▶ **INPUT DATA**

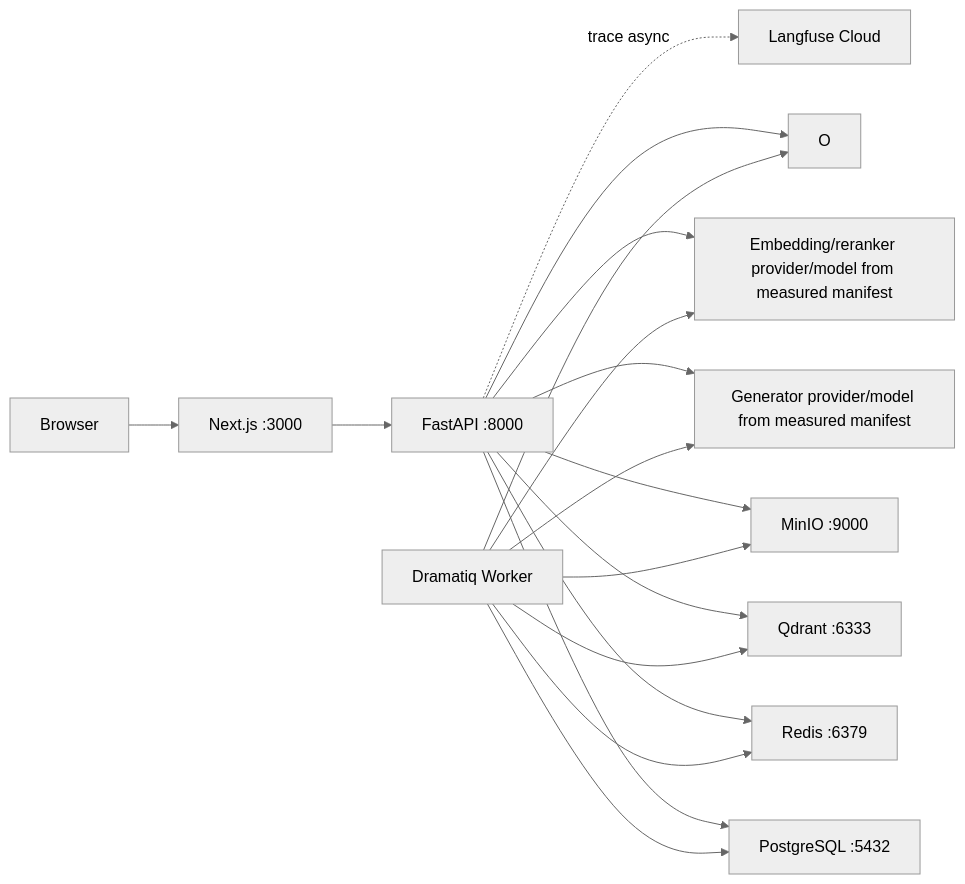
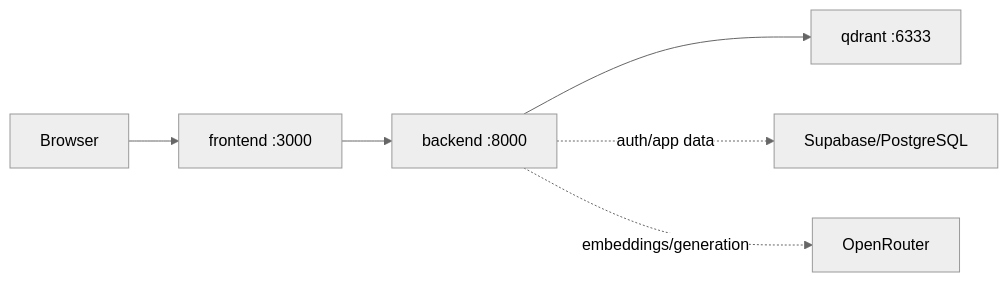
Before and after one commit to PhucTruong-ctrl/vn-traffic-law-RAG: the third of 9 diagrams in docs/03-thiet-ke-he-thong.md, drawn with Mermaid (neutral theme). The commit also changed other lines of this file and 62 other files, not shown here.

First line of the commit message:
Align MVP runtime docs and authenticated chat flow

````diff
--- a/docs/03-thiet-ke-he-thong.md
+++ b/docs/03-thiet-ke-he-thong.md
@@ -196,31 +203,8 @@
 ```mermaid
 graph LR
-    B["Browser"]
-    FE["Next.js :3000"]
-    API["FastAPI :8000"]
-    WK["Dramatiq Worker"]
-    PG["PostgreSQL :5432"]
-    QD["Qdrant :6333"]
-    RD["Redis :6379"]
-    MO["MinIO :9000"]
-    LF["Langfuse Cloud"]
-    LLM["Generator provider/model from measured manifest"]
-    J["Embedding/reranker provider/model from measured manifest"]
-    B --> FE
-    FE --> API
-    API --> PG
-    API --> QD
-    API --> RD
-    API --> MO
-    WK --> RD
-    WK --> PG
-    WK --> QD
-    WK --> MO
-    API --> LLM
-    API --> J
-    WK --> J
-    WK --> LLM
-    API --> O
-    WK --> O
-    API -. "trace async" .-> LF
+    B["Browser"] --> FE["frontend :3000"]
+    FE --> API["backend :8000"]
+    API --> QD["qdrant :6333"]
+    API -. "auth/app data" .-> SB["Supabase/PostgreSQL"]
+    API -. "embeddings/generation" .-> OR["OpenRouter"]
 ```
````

▶ **REQUIRED ACTION**
An exact reproduction of the data is needed, with no pictures included.

▶ **YOUR SOLUTION**
Before and after one commit to PhucTruong-ctrl/vn-traffic-law-RAG: the third of 9 diagrams in docs/03-thiet-ke-he-thong.md, drawn with Mermaid (neutral theme). The commit also changed other lines of this file and 62 other files, not shown here.

First line of the commit message:
Align MVP runtime docs and authenticated chat flow

````diff
--- a/docs/03-thiet-ke-he-thong.md
+++ b/docs/03-thiet-ke-he-thong.md
@@ -196,31 +203,8 @@
 ```mermaid
 graph LR
-    B["Browser"]
-    FE["Next.js :3000"]
-    API["FastAPI :8000"]
-    WK["Dramatiq Worker"]
-    PG["PostgreSQL :5432"]
-    QD["Qdrant :6333"]
-    RD["Redis :6379"]
-    MO["MinIO :9000"]
-    LF["Langfuse Cloud"]
-    LLM["Generator provider/model from measured manifest"]
-    J["Embedding/reranker provider/model from measured manifest"]
-    B --> FE
-    FE --> API
-    API --> PG
-    API --> QD
-    API --> RD
-    API --> MO
-    WK --> RD
-    WK --> PG
-    WK --> QD
-    WK --> MO
-    API --> LLM
-    API --> J
-    WK --> J
-    WK --> LLM
-    API --> O
-    WK --> O
-    API -. "trace async" .-> LF
+    B["Browser"] --> FE["frontend :3000"]
+    FE --> API["backend :8000"]
+    API --> QD["qdrant :6333"]
+    API -. "auth/app data" .-> SB["Supabase/PostgreSQL"]
+    API -. "embeddings/generation" .-> OR["OpenRouter"]
 ```
````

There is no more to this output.